This animal sacrifice pointed to the sacrifice of the Son of God, the Lord Jesus Christ, on the cross. Jesus, whose blood was completely pure since He had never sinned, accepted all the sins of man upon Himself and became “guilty” on our behalf. As the “Lamb of God,” He suffered and died in our place and now His shed blood covers the sins of every person who is truly sorry for their sins and cries out to God to be forgiven. It is called repentance.

This is the remedy provided by God to restore the intimate fellowship with man that was broken way back in the Garden of Eden. There is no other remedy.

In the book of Acts it is written that there is no other Name given by which people can be saved but the Name of Jesus. “There is salvation in no one else,” it says in Acts 4:12. Jesus Himself said, “I am the way and the truth and the life, no one comes to the Father except through me” (John 14:6).

Either that’s true or it’s not. I believe it’s true because when I called out to Jesus to forgive my sins in 1978. He came and changed me from within, just as He promised He would do. He’s there. He’s real. He’s loves us, and more importantly He personally loves you the reader of this column.
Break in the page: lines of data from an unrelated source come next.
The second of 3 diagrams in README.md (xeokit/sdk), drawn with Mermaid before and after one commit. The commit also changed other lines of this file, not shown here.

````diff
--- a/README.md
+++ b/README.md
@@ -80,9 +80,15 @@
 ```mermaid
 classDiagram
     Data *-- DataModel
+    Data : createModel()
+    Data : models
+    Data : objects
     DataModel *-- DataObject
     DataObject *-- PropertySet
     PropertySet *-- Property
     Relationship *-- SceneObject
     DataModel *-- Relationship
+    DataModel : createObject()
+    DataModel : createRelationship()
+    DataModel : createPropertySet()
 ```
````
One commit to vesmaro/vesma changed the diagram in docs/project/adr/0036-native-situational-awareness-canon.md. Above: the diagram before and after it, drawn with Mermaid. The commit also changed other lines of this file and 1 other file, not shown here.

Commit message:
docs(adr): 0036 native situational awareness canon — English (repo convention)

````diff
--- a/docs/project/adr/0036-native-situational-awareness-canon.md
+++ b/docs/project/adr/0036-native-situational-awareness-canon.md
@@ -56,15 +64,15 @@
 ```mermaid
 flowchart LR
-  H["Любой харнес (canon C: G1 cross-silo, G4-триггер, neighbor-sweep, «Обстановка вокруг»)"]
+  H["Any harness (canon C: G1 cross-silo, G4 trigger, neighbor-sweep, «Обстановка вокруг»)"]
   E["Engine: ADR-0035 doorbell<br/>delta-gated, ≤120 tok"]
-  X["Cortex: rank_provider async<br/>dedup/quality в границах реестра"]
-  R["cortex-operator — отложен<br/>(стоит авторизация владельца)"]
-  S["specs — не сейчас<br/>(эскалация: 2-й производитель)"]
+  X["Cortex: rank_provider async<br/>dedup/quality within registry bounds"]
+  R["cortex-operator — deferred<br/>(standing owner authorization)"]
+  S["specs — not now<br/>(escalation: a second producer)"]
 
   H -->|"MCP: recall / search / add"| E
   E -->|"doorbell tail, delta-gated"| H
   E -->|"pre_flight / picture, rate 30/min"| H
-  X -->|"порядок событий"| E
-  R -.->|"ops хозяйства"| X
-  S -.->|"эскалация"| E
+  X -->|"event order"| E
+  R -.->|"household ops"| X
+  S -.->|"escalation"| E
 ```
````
As we begin to observe the season of Lent in 2021, it’s good to remember there is a God in heaven who loved us so much that He created us in His image, gave us a free will, and then provided a way through the terrible death of His Son for us to be restored to fellowship with Him again, to know we’re not alone in this world that is often such a painful and broken place.

God’s promise is, “I’ll never leave you nor forsake you” (Hebrews 13:5).

For those of us who have recognized our own sinfulness and cried out to God to receive us as His children through the sacrifice of Jesus, the promise is that He’ll come to live within us, changing our hearts and make us more like Him. He’ll walk with us through every storm and trial and valley of life, He’ll forgive us when we sin again and ask Him for mercy, and when we die, we’ll have the blessed assurance of going to be where He is in heaven.

He loves us with an everlasting love and wants us to come to Him. And while we’re here, He wants us to know (that) if we have Him in our lives, we’re never alone.